Revision tracking records:
*** Begin section ***

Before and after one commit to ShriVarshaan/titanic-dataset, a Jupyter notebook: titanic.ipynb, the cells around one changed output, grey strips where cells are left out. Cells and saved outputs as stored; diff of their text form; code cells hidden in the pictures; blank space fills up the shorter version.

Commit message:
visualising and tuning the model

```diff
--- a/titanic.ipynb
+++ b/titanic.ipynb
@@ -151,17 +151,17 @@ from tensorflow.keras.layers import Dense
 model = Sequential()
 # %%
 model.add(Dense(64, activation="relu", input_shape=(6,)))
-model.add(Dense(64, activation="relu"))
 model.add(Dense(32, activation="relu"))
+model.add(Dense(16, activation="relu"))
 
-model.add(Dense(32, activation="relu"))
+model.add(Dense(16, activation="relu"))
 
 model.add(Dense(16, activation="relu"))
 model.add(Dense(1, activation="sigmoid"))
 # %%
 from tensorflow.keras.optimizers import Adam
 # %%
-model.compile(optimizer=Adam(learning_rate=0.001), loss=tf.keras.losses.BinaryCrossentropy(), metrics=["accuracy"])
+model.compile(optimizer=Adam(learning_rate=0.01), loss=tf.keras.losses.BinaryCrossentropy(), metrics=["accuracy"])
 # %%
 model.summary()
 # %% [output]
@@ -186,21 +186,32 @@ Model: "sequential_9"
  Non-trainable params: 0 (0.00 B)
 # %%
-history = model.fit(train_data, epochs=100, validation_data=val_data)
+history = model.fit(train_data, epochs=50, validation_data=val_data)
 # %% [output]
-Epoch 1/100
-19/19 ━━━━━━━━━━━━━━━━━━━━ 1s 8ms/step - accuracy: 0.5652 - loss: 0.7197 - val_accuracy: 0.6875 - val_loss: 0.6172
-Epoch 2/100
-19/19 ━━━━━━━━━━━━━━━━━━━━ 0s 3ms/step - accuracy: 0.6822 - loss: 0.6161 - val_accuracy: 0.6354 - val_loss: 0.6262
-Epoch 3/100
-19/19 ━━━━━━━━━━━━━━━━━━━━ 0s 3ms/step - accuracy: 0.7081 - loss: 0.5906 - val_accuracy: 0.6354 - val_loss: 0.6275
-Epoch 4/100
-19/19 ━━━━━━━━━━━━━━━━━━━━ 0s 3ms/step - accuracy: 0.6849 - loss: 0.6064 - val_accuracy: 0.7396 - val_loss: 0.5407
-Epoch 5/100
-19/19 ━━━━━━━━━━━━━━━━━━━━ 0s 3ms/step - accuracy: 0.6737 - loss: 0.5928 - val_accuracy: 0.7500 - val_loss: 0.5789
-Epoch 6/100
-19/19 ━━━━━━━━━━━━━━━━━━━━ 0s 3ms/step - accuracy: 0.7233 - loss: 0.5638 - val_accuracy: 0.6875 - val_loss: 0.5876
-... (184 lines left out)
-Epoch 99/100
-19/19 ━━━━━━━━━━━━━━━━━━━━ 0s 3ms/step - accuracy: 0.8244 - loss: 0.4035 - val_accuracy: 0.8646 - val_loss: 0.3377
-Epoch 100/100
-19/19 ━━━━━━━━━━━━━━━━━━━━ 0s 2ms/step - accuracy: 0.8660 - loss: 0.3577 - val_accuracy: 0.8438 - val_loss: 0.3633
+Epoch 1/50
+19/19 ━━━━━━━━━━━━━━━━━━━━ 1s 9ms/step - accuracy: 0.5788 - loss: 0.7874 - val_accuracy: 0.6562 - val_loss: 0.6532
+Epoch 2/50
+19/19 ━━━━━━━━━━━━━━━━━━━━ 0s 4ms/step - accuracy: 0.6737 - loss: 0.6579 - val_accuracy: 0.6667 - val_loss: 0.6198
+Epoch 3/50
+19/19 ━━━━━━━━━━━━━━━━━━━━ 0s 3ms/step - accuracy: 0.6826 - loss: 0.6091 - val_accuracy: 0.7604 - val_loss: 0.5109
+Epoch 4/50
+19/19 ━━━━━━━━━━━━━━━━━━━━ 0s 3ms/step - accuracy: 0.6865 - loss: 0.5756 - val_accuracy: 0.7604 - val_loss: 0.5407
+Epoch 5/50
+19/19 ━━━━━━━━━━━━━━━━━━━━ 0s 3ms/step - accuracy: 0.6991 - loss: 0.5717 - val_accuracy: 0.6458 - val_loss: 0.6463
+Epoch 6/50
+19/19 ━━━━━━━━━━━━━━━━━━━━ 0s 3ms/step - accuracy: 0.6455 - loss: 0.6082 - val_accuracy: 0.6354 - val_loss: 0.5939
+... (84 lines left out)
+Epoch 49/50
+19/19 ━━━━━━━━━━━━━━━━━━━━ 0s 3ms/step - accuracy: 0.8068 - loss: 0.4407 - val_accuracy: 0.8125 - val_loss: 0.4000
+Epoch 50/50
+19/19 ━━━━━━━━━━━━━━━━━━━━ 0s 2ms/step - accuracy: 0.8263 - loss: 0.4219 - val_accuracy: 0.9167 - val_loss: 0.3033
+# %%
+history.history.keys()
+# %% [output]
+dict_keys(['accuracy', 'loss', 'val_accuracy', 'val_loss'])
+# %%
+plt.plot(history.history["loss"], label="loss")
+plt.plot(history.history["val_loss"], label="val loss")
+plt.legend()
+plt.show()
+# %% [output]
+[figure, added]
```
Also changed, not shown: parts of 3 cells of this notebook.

*** End section ***

Problem to solve:
Report each line in the data that holds the word "history".

Answer space:
-history = model.fit(train_data, epochs=100, validation_data=val_data)
+history = model.fit(train_data, epochs=50, validation_data=val_data)
+history.history.keys()
+plt.plot(history.history["loss"], label="loss")
+plt.plot(history.history["val_loss"], label="val loss")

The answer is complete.